"And these two need each other," the fair woman reiterates the same conclusion she and her partner reached in all their discussions through the years. "They both have lost so much..." Her heart constricts as she recalls what their children went through in their short lives.

"I can't believe she just ran out like that," Xena comments, feeling the same tightness in her own chest.

"And I can't believe she just let her go," the bard grouses. "These two are driving me crazy."

"I guess they didn't just take after my talkativeness, eh?" The warrior quips, more anxious at the moment to see her beloved smile.

"Don't!" Gabrielle squeezes the larger body, and holds her partner's arms tight against her sides, "Don't you start that again!"

"Start what?" The dark warrior asks innocently, with a teasing, crooked grin.

"Beast!" She scolds, without much conviction.

Continued...Part 2


Return to The Bard's Corner

le?" She asks low, her voice deep with concern, as she shares her partner's musing. Large hands move to massage the tensing slim back, and rub reassuringly.

"Maybe we shouldn't have done that," the blonde comments wistfully moments later.

"Maybe," Xena concurs, "But we only had the best intentions..." *Isn't that what you taught me, my bard?*

"But..." Gabrielle sighs, after closing her eyes and extending her sight. "At least we didn't make them do anything against their will, I guess..." She reasons, burrowing deeper into her beloved's embrace.

"Yes, that's true; and we need them," the warrior reminds her mate. "We've waited for so long; and they're running out of time."

"And these two need each other," the fair woman reiterates the same conclusion she and her partner reached in all their discussions through the years. "They both have lost so much..." Her heart constricts as she recalls what their children went through in their short lives.

"I can't believe she just ran out like that," Xena comments, feeling the same tightness in her own chest.

"And I can't believe she just let her go," the bard grouses. "These two are driving me crazy."

"I guess they didn't just take after my talkativeness, eh?" The warrior quips, more anxious at the moment to see her beloved smile.

"Don't!" Gabrielle squeezes the larger body, and holds her partner's arms tight against her sides, "Don't you start that again!"

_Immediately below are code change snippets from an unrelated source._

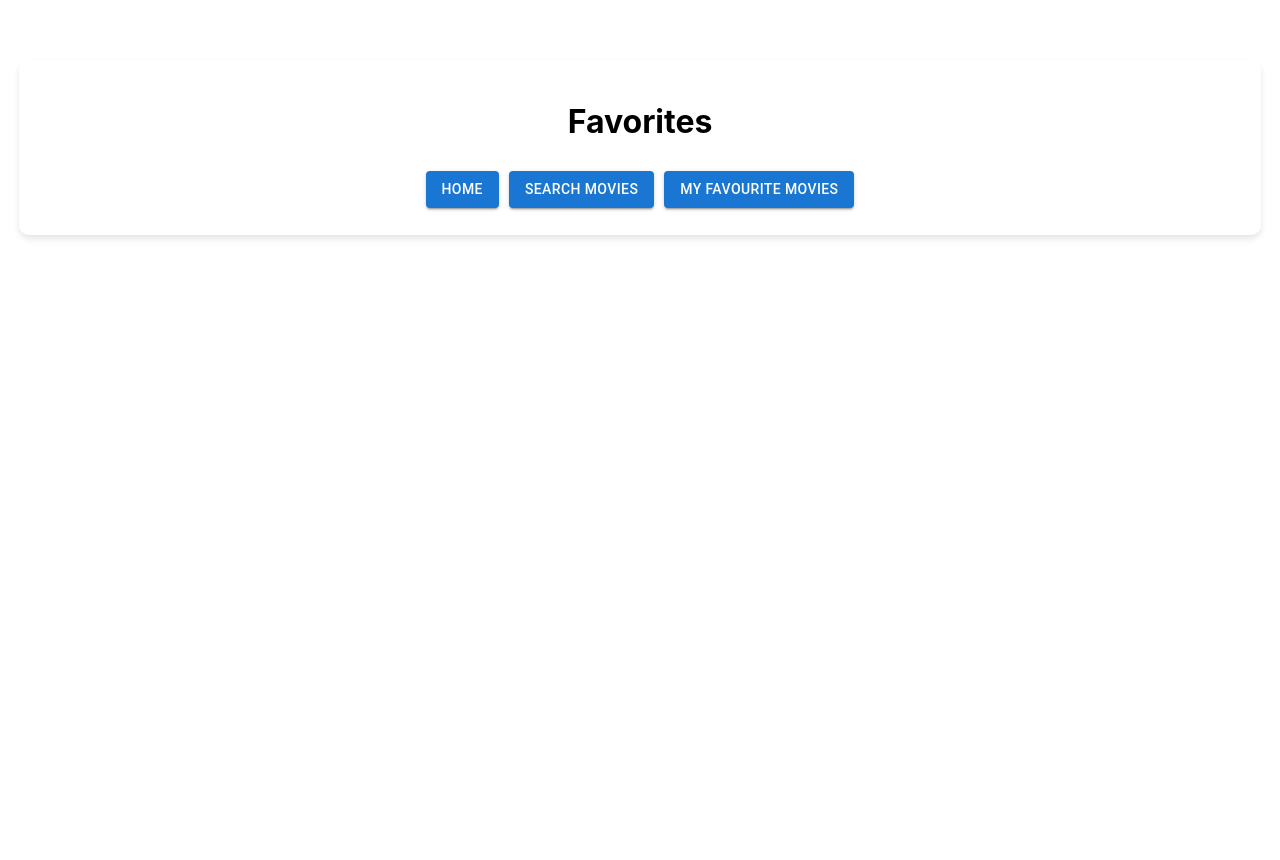
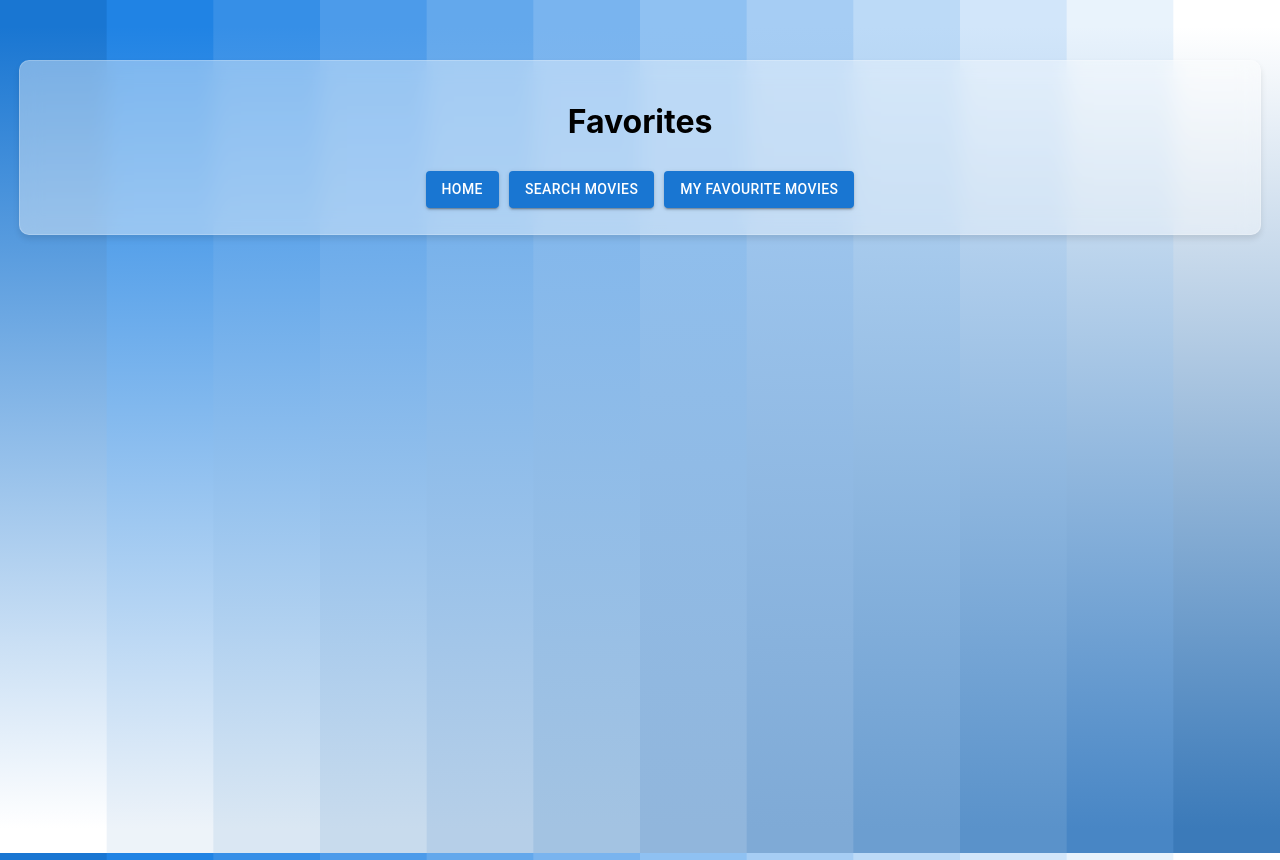
Before and after one commit to NitrexCode/movies-database, a React (Create React App) app: page /favorites in a window 1280 px wide. Before the commit the page ends 800 px from the top, so only its background shows below. Built offline with nearby package versions, Linux system fonts and the light colour scheme.

Commit message:
added global styles to the common styles

```diff
--- a/src/commonStyles.ts
+++ b/src/commonStyles.ts
@@ -1,5 +1,18 @@
 import styled from '@emotion/styled'
 import { Pagination, Grid } from '@mui/material'
+
+import { css } from '@emotion/react'
+
+export const globalStyles = css`
+    body {
+        margin: 0;
+        padding: 0;
+        background: url('/background.svg') no-repeat center center fixed;
+        background-size: cover;
+        height: 100vh;
+        overflow: hidden;
+    }
+`
 
 export const NavigationContainer = styled.div`
     display: flex;
@@ -7,8 +20,6 @@ export const NavigationContainer = styled.div`
     align-items: center;
     margin-top: 20px;
     margin-bottom: 20px;
-    background-color: rgba(255, 255, 255, 0.1); // Glassy effect
-    backdrop-filter: blur(10px);
     padding: 10px;
     border-radius: 10px;
     @media (max-width: 600px) {
@@ -25,7 +36,7 @@ export const GlassContainer = styled.div`
   max-width: 1200px;
   margin: 0 auto;
   padding: 20px;
-  background-color: rgba(255, 255, 255, 0.1);
+  background-color: rgba(255, 255, 255, 0.4);
   backdrop-filter: blur(10px);
   border-radius: 10px;
   border: 1px solid rgba(255, 255, 255, 0.2);
```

"Start what?" The dark warrior asks innocently, with a teasing, crooked grin.

"Beast!" She scolds, without much conviction.

Continued...Part 2


Return to The Bard's Corner